*What you will do*. Within the records below, repeat each line exactly but keep every picture out of the copy.

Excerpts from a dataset
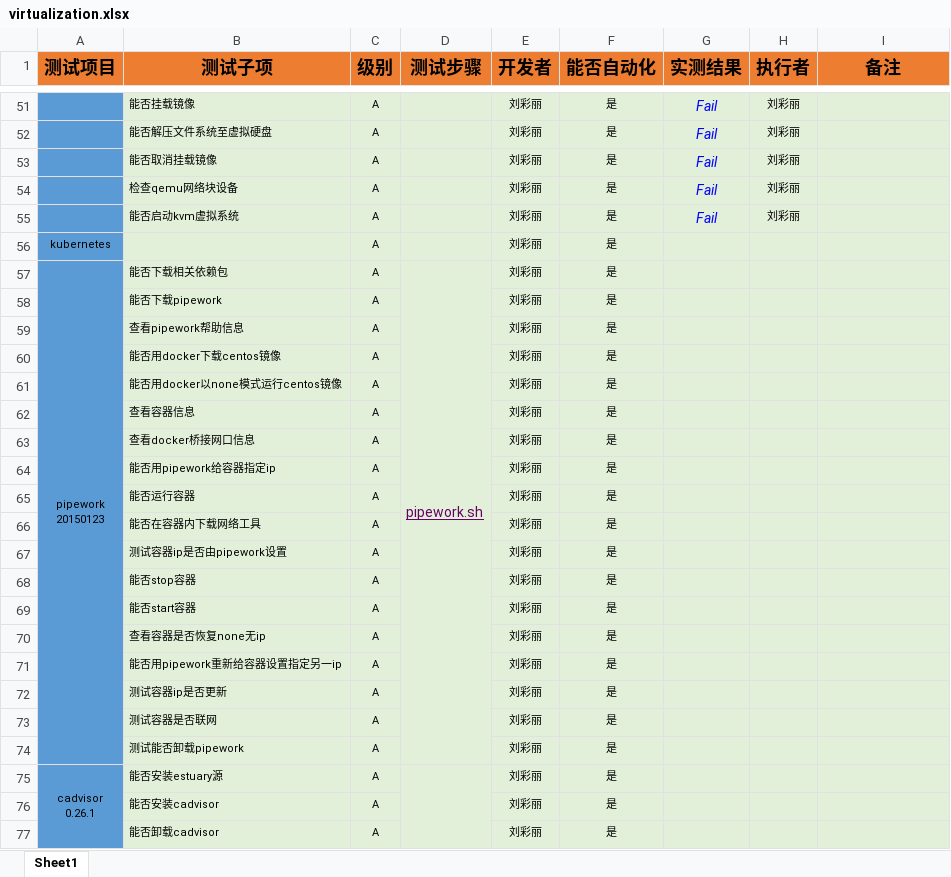
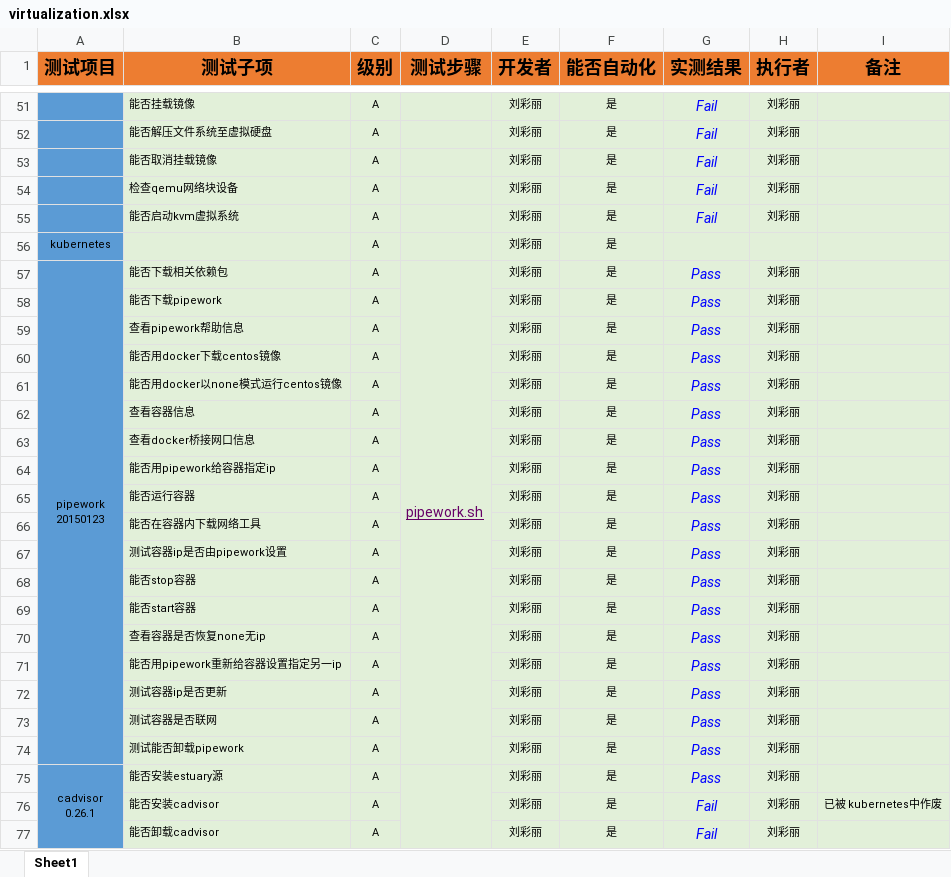
Before and after one commit to open-estuary/test-definitions, an Excel workbook: virtualization.xlsx, sheet Sheet1, drawn as a sheet; only a part is shown, gaps mark what is left out; values as stored, in another font and other column widths than the file's, no borders; charts and pictures and conditional formats not drawn; the diff names each change by its address in the sheet, - before the commit and + after, or states it on an @@ line.

Commit message:
update v5.0 virtual test results

```diff
--- a/virtualization.xlsx (sheet Sheet1)
+++ b/virtualization.xlsx (sheet Sheet1)
-G57:G75 (实测结果): (empty)
+G57:G75 (实测结果): Pass
-H57:H77 (执行者): (empty)
+H57:H77 (执行者): 刘彩丽
-G76:G77 (实测结果): (empty)
+G76:G77 (实测结果): Fail
-I76 (备注): (empty)
+I76 (备注): 已被 kubernetes中作废
```
Also changed, not shown: charts or pictures.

*Response to this task*.
Before and after one commit to open-estuary/test-definitions, an Excel workbook: virtualization.xlsx, sheet Sheet1, drawn as a sheet; only a part is shown, gaps mark what is left out; values as stored, in another font and other column widths than the file's, no borders; charts and pictures and conditional formats not drawn; the diff names each change by its address in the sheet, - before the commit and + after, or states it on an @@ line.

Commit message:
update v5.0 virtual test results

```diff
--- a/virtualization.xlsx (sheet Sheet1)
+++ b/virtualization.xlsx (sheet Sheet1)
-G57:G75 (实测结果): (empty)
+G57:G75 (实测结果): Pass
-H57:H77 (执行者): (empty)
+H57:H77 (执行者): 刘彩丽
-G76:G77 (实测结果): (empty)
+G76:G77 (实测结果): Fail
-I76 (备注): (empty)
+I76 (备注): 已被 kubernetes中作废
```
Also changed, not shown: charts or pictures.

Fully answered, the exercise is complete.